[Problem details]: Counting only lines of the listing below that hold the word "users", give the total and nothing else.

»»

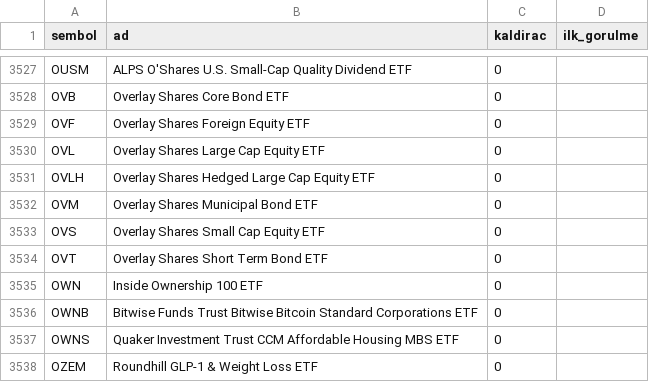
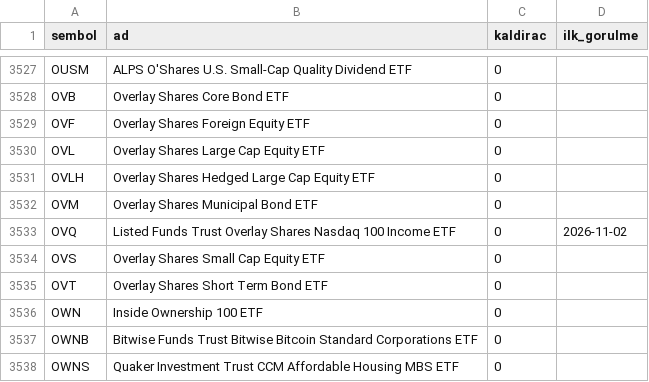
Before and after one commit to senoldak/rasathane, a CSV file: OPsi/kanal_veri/etf/etf_listesi.csv, drawn as a sheet; only a part is shown, gaps mark what is left out; the shorter side is filled out with more unchanged rows; the diff names each change by its address in the sheet, - before the commit and + after, or states it on an @@ line.

```diff
--- a/OPsi/kanal_veri/etf/etf_listesi.csv
+++ b/OPsi/kanal_veri/etf/etf_listesi.csv
+row 3533: OVQ | Listed Funds Trust Overlay Shares Nasdaq 100 Income ETF | 0 | 2026-11-02
```
Also changed, not shown: OPsi/kanal_veri/etf/gonderilen_kartlar.csv, OPsi/kanal_veri/etf/sinyal_kaydi.csv, 2 other files.
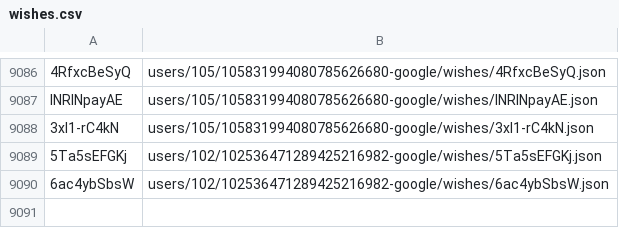
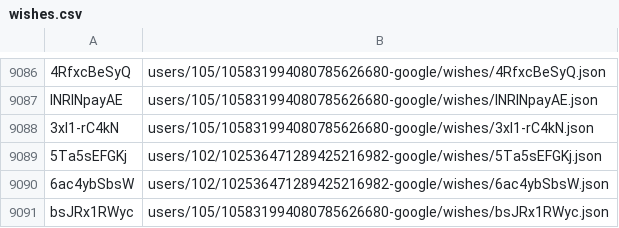
Before and after one commit to knigopis/repo2.knigopis.com, a CSV file: wishes.csv, drawn as a sheet; only a part is shown, gaps mark what is left out.

```diff
--- a/wishes.csv
+++ b/wishes.csv
@@ -9090 +9090,2 @@ INRINpayAE,users/105/105831994080785626680-google/wishes/INRINpayAE.json
 6ac4ybSbsW,users/102/102536471289425216982-google/wishes/6ac4ybSbsW.json
+bsJRx1RWyc,users/105/105831994080785626680-google/wishes/bsJRx1RWyc.json
```
Also changed, not shown: 2 other files.
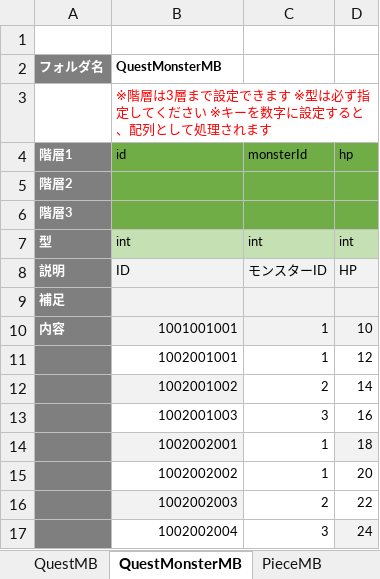
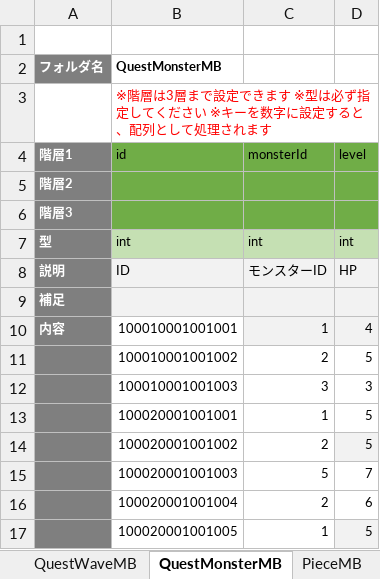
Before and after one commit to kimkimkimkimkim/PuzzleMonster, an Excel workbook: Assets/PlayFabData/Excel/Data.xlsm, sheet QuestMonsterMB, drawn as a sheet; values as stored, in another font and other column widths than the file's, no borders; charts and pictures not drawn; removed rows and columns are numbered as before the commit, all else as after; the diff names each change by its address in the sheet, - before the commit and + after, or states it on an @@ line.

```diff
--- a/Assets/PlayFabData/Excel/Data.xlsm (sheet QuestMonsterMB)
+++ b/Assets/PlayFabData/Excel/Data.xlsm (sheet QuestMonsterMB)
+sheet tab: QuestWaveMB
-D4: hp
+D4: level
-B10 (QuestMonsterMB): 1001001001
+B10 (QuestMonsterMB): 100010001001001
-B10 fill: #F2F2F2
+B10 fill: none
-D10: 10
+D10: 4
-row 11:  | 1002001001 | 1 | 12
-row 12:  | 1002001002 | 2 | 14
-row 13:  | 1002001003 | 3 | 16
-row 14:  | 1002002001 | 1 | 18
-row 15:  | 1002002002 | 1 | 20
-row 16:  | 1002002003 | 2 | 22
-row 17:  | 1002002004 | 3 | 24
+row 11:  | 100010001001002 | 2 | 5
+row 12:  | 100010001001003 | 3 | 3
+row 13:  | 100020001001001 | 1 | 5
+row 14:  | 100020001001002 | 2 | 5
+row 15:  | 100020001001003 | 5 | 7
+row 16:  | 100020001001004 | 2 | 6
+row 17:  | 100020001001005 | 1 | 5
```
Also changed, not shown: sheet QuestMB, sheet QuestCategoryMB, sheet GachaBoxDetailMB, other sheet tabs, charts or pictures, 5 other files.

««

[Answer for this exercise]: 3